_Your instructions:_
Each line that includes the word "specific" should be copied from the records.

_Source material:_
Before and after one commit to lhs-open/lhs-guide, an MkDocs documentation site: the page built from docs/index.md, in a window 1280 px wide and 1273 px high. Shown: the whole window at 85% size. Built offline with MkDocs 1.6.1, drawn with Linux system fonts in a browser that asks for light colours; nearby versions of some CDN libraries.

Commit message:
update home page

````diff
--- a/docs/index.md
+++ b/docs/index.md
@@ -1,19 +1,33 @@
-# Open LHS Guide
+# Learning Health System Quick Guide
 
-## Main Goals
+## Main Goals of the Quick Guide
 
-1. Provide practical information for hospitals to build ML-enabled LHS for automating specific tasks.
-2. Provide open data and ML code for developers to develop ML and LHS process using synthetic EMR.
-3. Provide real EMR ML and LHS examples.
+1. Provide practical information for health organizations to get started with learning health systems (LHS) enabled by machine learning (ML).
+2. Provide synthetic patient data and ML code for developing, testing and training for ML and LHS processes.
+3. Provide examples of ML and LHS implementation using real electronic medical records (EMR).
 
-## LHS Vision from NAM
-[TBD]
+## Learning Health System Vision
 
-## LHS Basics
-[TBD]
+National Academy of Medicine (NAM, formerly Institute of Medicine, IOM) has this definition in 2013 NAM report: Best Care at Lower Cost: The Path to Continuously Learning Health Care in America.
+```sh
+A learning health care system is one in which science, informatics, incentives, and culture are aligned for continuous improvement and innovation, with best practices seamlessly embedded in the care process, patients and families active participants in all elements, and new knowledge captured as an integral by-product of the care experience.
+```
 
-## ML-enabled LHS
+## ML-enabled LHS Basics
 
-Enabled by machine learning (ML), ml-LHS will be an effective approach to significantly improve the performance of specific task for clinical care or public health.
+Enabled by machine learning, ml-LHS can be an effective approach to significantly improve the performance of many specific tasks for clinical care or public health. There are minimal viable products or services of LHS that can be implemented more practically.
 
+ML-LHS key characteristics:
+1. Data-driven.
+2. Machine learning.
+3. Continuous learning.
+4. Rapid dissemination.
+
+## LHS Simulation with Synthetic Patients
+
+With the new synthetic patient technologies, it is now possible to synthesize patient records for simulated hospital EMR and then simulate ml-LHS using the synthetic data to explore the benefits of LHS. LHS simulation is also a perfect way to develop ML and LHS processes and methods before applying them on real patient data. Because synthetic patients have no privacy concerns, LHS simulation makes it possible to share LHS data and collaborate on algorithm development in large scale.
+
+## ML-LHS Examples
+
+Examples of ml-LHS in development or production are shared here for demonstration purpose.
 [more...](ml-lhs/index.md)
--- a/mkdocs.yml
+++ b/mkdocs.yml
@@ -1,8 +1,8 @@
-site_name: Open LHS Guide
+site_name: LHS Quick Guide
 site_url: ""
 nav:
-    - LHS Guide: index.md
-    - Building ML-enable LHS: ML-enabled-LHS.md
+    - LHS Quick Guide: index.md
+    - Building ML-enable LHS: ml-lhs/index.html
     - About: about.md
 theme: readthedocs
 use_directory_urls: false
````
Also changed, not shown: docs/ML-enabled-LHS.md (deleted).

_Final answer:_
-1. Provide practical information for hospitals to build ML-enabled LHS for automating specific tasks.
-Enabled by machine learning (ML), ml-LHS will be an effective approach to significantly improve the performance of specific task for clinical care or public health.
+Enabled by machine learning, ml-LHS can be an effective approach to significantly improve the performance of many specific tasks for clinical care or public health. There are minimal viable products or services of LHS that can be implemented more practically.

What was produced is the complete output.